Boy’s Murder Causes Parents to Confront Worst Nightmare
July 14, 2011
© Alloy Photography for Veer
Parents across New York City are reeling this week, following yesterday’s discovery of the dismembered remains of Leiby Kletzky, an 8-year-old boy who went missing on Monday on his short walk home from summer camp. Not only is this an incredibly tragic and heartbreaking story for his family, but it raises tough questions for the rest of us, about what it means to protect our kids, and what kinds of freedoms we should allow them and when.
Little Leiby had reportedly asked his parents repeatedly if he could walk home by himself, and his parents finally acquiesced—only after deciding that his mother would meet him halfway and rehearsing the 7-block walk with him. But, on Monday afternoon, Leiby got took a wrong turn, got lost, and asked a man for directions, ultimately getting into his car with him. That was the last seen of the boy until the police arrived at 35-year-old Levi Aron’s door at 2:40 a.m. Wednesday, where they found part of Leiby’s body in Aron’s freezer and were directed to the rest of his remains in a suitcase thrown in a nearby dumpster.
There is nothing more gut-wrenching than the thought of losing a child—and it feels almost unbearable to contemplate losing one to such random (and in this case, perhaps preventable) violence. Because, really, what it comes down to in this particular case, is that if he hadn’t been alone, this wouldn’t have happened. That is not to say that his parents are in any way to blame for his tragic death—there is no question that Levi Aron is responsible for that. But parents across this city are now asking themselves how—and even if—we can keep our kids safe. I know I am, and I also know I would have made the same decision as Leiby’s parents, wanting to give my son age-appropriate freedom in what has been considered—until now—a very safe neighborhood. Should we accompany them everywhere outside of the home until they hit high school? If so, how will they ever learn independence and confidence?
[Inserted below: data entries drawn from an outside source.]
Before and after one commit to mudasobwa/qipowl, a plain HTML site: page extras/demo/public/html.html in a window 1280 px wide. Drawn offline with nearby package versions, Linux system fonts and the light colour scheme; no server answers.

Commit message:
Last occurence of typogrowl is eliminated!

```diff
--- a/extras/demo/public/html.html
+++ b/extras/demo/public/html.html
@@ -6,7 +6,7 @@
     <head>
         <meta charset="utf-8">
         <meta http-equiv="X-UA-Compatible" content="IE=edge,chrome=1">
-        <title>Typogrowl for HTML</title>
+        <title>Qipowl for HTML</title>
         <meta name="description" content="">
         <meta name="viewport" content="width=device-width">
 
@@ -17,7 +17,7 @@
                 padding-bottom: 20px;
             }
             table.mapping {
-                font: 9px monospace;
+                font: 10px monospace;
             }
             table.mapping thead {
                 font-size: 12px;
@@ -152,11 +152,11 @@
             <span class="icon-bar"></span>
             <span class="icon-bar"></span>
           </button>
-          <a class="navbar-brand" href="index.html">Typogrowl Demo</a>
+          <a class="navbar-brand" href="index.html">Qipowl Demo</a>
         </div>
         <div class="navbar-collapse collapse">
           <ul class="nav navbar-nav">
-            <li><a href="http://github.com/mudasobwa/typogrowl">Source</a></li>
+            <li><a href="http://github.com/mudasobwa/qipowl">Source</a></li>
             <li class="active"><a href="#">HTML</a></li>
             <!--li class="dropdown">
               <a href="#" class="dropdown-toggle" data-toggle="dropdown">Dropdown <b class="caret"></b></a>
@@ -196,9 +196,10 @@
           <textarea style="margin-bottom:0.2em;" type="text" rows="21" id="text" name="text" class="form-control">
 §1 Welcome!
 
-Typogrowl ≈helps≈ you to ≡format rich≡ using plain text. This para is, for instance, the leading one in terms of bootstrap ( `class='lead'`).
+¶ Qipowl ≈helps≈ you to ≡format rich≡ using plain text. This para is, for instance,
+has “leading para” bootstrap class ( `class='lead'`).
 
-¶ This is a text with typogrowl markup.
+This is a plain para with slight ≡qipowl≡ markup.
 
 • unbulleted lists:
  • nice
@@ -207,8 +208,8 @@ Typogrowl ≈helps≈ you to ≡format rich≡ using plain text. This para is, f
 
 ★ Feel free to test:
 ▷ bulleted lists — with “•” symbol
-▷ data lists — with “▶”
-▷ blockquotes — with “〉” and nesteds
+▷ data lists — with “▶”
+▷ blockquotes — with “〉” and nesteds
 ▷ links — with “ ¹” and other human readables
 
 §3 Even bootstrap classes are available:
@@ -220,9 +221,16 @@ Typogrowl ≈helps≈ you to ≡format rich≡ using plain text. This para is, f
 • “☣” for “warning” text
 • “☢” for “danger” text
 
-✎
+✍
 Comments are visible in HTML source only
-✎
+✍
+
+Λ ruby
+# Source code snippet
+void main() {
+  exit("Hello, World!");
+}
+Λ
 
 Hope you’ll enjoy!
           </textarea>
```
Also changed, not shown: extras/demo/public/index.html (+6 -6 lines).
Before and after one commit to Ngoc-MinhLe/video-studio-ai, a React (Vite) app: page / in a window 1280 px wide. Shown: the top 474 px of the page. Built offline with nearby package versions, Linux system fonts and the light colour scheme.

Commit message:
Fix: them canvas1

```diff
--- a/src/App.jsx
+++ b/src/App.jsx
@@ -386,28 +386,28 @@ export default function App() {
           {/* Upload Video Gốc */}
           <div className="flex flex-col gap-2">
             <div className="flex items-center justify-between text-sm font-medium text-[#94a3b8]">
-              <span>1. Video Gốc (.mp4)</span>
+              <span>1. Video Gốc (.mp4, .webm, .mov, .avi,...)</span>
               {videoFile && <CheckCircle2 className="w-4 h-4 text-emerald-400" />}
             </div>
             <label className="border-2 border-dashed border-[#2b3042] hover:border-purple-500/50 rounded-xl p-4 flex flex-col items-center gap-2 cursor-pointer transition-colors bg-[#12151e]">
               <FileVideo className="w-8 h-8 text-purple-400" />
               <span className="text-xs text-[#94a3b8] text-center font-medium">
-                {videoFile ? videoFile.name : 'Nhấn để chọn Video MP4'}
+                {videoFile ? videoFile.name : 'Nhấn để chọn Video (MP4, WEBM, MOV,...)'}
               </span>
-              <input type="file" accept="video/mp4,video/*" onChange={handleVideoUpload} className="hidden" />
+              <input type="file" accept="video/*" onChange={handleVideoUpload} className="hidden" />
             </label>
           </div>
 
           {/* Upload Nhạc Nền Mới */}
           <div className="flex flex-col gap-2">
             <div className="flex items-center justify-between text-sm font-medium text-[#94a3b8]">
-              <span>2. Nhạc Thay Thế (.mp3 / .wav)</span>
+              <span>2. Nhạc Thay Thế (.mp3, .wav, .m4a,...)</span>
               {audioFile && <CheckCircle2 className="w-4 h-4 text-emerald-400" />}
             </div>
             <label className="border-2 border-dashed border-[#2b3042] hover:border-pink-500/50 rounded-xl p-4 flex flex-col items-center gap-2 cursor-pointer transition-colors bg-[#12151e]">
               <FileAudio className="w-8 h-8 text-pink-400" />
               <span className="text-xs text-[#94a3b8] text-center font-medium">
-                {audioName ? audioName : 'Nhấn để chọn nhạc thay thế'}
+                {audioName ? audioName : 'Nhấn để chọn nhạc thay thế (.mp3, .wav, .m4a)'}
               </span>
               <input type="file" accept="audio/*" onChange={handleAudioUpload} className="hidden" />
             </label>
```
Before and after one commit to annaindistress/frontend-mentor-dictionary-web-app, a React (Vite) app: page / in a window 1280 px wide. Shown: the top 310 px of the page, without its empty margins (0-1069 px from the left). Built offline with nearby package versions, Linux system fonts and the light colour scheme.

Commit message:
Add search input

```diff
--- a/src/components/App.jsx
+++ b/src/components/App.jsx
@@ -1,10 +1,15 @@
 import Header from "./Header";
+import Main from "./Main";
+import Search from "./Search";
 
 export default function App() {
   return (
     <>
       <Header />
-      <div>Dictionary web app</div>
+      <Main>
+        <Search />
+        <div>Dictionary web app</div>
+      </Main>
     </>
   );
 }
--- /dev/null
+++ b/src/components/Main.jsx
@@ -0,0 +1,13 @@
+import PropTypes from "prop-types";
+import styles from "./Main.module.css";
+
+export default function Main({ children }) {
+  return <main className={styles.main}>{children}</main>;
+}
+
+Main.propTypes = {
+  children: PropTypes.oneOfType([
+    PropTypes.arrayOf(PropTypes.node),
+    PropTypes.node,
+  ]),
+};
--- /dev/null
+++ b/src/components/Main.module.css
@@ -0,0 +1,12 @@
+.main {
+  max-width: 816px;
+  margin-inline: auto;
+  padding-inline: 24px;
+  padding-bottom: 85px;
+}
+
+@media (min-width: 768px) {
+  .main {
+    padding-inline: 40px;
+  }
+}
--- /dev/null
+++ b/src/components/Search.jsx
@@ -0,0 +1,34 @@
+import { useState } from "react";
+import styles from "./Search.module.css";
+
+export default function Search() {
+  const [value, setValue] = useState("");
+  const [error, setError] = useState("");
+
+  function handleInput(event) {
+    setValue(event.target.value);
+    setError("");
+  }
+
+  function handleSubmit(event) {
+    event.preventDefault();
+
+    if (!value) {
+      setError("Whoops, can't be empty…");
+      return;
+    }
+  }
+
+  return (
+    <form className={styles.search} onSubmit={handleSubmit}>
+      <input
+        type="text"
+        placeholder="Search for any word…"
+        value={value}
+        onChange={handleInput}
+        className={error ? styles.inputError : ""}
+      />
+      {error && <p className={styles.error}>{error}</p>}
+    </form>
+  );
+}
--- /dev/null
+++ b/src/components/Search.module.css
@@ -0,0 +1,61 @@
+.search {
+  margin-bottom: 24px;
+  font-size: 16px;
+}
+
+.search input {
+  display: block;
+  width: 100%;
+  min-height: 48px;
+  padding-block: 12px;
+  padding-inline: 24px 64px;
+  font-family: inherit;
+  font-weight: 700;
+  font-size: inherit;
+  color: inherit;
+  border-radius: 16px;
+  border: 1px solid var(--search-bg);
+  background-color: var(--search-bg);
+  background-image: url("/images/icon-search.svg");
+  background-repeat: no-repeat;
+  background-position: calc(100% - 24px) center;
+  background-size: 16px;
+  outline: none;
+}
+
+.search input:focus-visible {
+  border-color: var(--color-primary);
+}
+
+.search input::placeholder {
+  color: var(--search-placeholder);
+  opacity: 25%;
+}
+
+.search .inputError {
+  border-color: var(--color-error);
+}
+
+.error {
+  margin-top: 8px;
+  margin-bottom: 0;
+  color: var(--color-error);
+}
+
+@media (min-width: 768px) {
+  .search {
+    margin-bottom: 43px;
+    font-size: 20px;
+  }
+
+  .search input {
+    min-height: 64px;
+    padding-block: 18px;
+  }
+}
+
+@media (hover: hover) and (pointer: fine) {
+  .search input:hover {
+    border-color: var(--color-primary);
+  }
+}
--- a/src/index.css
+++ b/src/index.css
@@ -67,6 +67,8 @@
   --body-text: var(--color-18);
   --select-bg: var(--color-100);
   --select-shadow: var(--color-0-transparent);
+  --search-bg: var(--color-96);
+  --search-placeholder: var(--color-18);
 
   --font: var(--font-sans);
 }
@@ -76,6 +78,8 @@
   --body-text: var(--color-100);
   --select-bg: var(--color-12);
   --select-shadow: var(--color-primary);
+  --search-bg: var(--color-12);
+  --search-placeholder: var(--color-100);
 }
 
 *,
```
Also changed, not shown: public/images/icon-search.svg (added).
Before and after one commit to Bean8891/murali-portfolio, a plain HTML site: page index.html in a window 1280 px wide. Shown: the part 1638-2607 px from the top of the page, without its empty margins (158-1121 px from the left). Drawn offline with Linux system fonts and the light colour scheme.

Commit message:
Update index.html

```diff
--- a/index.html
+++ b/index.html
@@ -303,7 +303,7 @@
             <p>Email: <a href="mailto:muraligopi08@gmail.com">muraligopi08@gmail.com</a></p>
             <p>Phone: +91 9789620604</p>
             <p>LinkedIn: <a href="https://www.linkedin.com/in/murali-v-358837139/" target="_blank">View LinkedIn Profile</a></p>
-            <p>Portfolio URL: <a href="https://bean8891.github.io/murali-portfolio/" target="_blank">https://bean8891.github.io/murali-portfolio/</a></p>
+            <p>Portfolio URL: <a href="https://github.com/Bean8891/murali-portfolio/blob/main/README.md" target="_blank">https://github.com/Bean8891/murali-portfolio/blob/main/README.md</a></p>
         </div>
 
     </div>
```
“There is no magical age at which children become ready to tackle a new challenge, and moms and dads who think otherwise are only deluding themselves. As parents, it's our job to foster independence in our children and to gauge when they're ready for each incremental next step. Some 6-year-olds may be ready to cross the street without an adult; others may be too dreamy to accomplish that task safely for several more years,” writes Bonnie Rochman on Time.com.
And Lenore Skenazy, author of Free-Range Kids and an NYC mom who allows her 9-year-old son to ride the subway alone, wrote yesterday on her blog, “There are horrible people in the world. There always were, always will be. There were horrible people in the world even when we parents were growing up, and our own parents let us play outside and walk to school and visit our friends on our bikes. Our parents weren’t naive. They knew that we live in a fallen world. They also knew that they had a choice: Keep us locked inside for fear of a tragic, rare worst-case-scenario, or teach us the basics — like never go off with a stranger — and then let us out. They let us out…
“People will blame the parents for letting their son walk even a few blocks on his own. I’ve already read some of those comments. They are like knives. Is it better to have a city — a country, a world — where no child is ever outside again without an adult? Where parents who let their kids walk to the bus stop are treated like pariahs? Where the parks are empty, the playgrounds are empty, bikes sit in the garage and children hunker inside with their terrified moms and dads?”
Has this story rattled you as much as it has the parents in our office? How do you strike a balance between protecting your kids and allowing them the freedom to grow up?